Just as I wonder whether it's going to die, the orchid blossoms and I can't explain why it moves my heart, why such pleasure comes from one small bud on a long spindly stem, one blood red gold flower opening at mid-summer, tiny, perfect in its hour. Even to a white- haired craggy poet, it's purely erotic, pistil and stamen, pollen, dew of the world, a spoonful of earth, and water. Erotic because there's death at the heart of birth, drama in those old sunrise prisms in wet cedar boughs, deepest mystery in washing evening dishes or teasing my wife, who grows, yes, more beautiful because one of us will die.
What the Water Knows

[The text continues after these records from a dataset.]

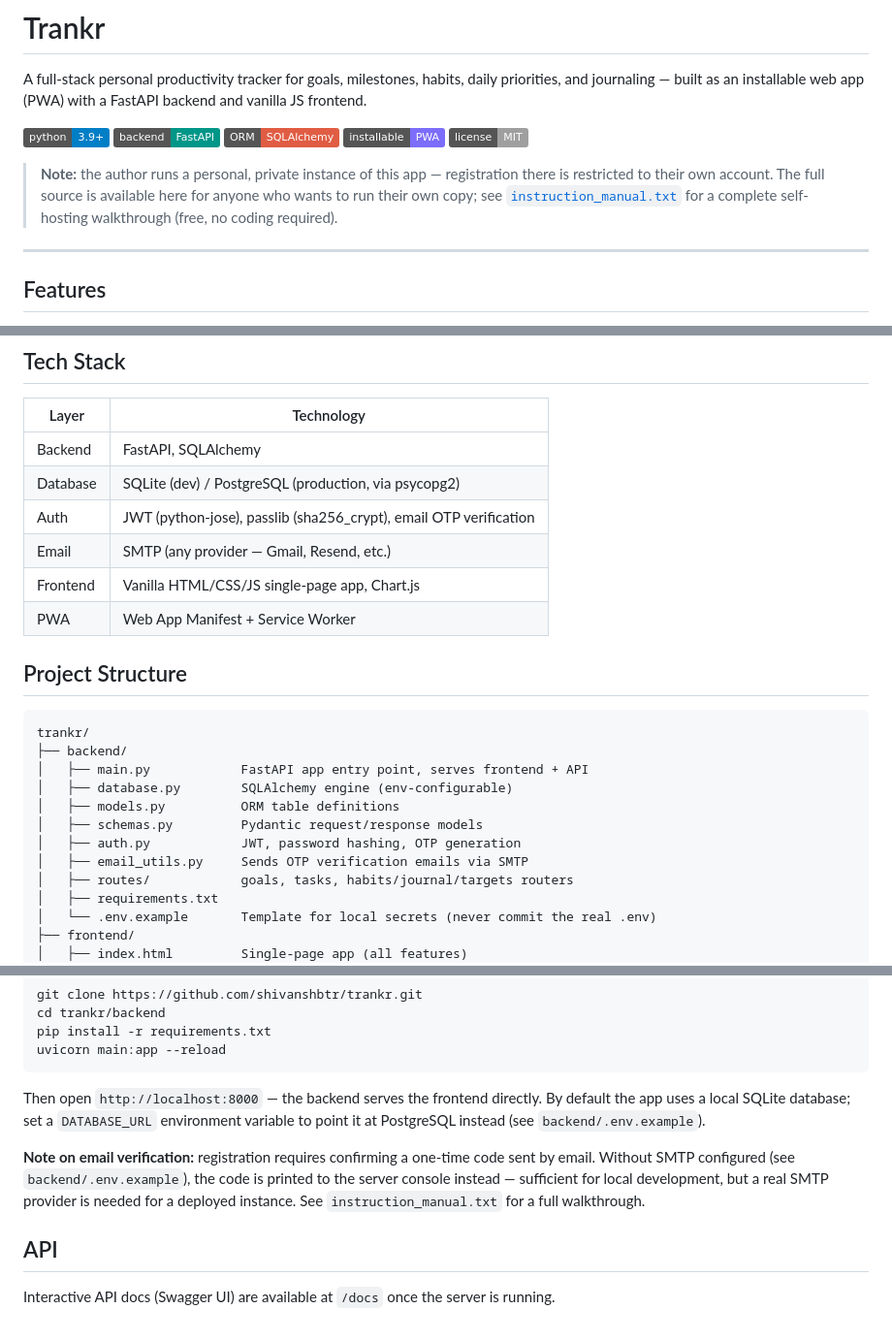
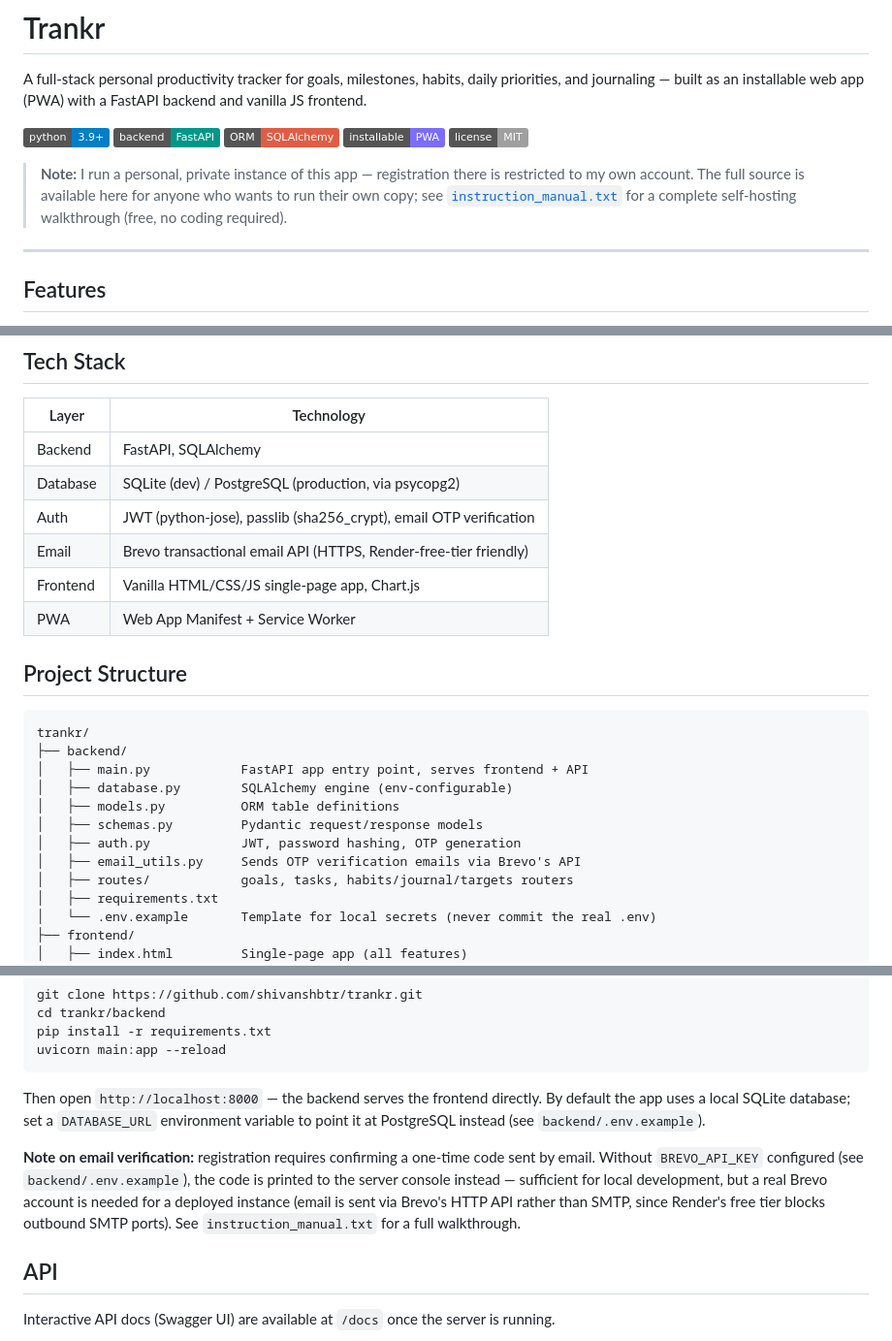
Before and after one commit to shivanshbtr/Trankr, a Markdown page: README.md, 3 parts joined by grey strips. Shown at 97% size. Rendered like a GitHub page; badges without logos.

Commit message:
Revise email verification details and API information
Updated README to reflect changes in email verification process and API usage.

```diff
--- a/README.md
+++ b/README.md
@@ -8,7 +8,7 @@ A full-stack personal productivity tracker for goals, milestones, habits, daily
 ![PWA](https://img.shields.io/badge/installable-PWA-7c6dfa)
 ![License](https://img.shields.io/badge/license-MIT-lightgrey)
 
-> **Note:** the author runs a personal, private instance of this app — registration there is restricted to their own account. The full source is available here for anyone who wants to run their own copy; see [`instruction_manual.txt`](./instruction_manual.txt) for a complete self-hosting walkthrough (free, no coding required).
+> **Note:** I run a personal, private instance of this app — registration there is restricted to my own account. The full source is available here for anyone who wants to run their own copy; see [`instruction_manual.txt`](./instruction_manual.txt) for a complete self-hosting walkthrough (free, no coding required).
 
 ---
 
@@ -32,7 +32,7 @@ A full-stack personal productivity tracker for goals, milestones, habits, daily
 | Backend  | FastAPI, SQLAlchemy                                               |
 | Database | SQLite (dev) / PostgreSQL (production, via psycopg2)              |
 | Auth     | JWT (python-jose), passlib (sha256_crypt), email OTP verification |
-| Email    | SMTP (any provider — Gmail, Resend, etc.)                        |
+| Email    | Brevo transactional email API (HTTPS, Render-free-tier friendly) |
 | Frontend | Vanilla HTML/CSS/JS single-page app, Chart.js                     |
 | PWA      | Web App Manifest + Service Worker                                 |
 
@@ -46,7 +46,7 @@ trankr/
 │   ├── models.py          ORM table definitions
 │   ├── schemas.py         Pydantic request/response models
 │   ├── auth.py            JWT, password hashing, OTP generation
-│   ├── email_utils.py     Sends OTP verification emails via SMTP
+│   ├── email_utils.py     Sends OTP verification emails via Brevo's API
 │   ├── routes/            goals, tasks, habits/journal/targets routers
 │   ├── requirements.txt
 │   └── .env.example       Template for local secrets (never commit the real .env)
@@ -74,7 +74,7 @@ uvicorn main:app --reload
 
 Then open `http://localhost:8000` — the backend serves the frontend directly. By default the app uses a local SQLite database; set a `DATABASE_URL` environment variable to point it at PostgreSQL instead (see `backend/.env.example`).
 
-**Note on email verification:** registration requires confirming a one-time code sent by email. Without SMTP configured (see `backend/.env.example`), the code is printed to the server console instead — sufficient for local development, but a real SMTP provider is needed for a deployed instance. See `instruction_manual.txt` for a full walkthrough.
+**Note on email verification:** registration requires confirming a one-time code sent by email. Without `BREVO_API_KEY` configured (see `backend/.env.example`), the code is printed to the server console instead — sufficient for local development, but a real Brevo account is needed for a deployed instance (email is sent via Brevo's HTTP API rather than SMTP, since Render's free tier blocks outbound SMTP ports). See `instruction_manual.txt` for a full walkthrough.
 
 ## API
 
```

What the mouth sings, the soul must learn to forgive.
A rat’s as moral as a monk in the eyes of the real world.
Still, the heart is a river
pouring from itself, a river that cannot be crossed.
It opens on a bay
and turns back upon itself as the tide come sin,
it carries the cry of the loon and the salts
of the unutterably human.
A distant eagle enters the mouth of a river
salmon no longer run and his wide wings glide
upstream until he disappears
into the nothing from which he came. Only the thought remains.
Lacking the eagle’s cunning or the wisdom of the sparrow,
where shall I turn, drowning in sorrow?
Who will know what the trees know, the spidery patience
of young maple or what the willows confess?
Let me be water. The heart pours out in waves.
Listen to what the water says.
Wind, be a friend.
There’s nothing I couldn’t forgive.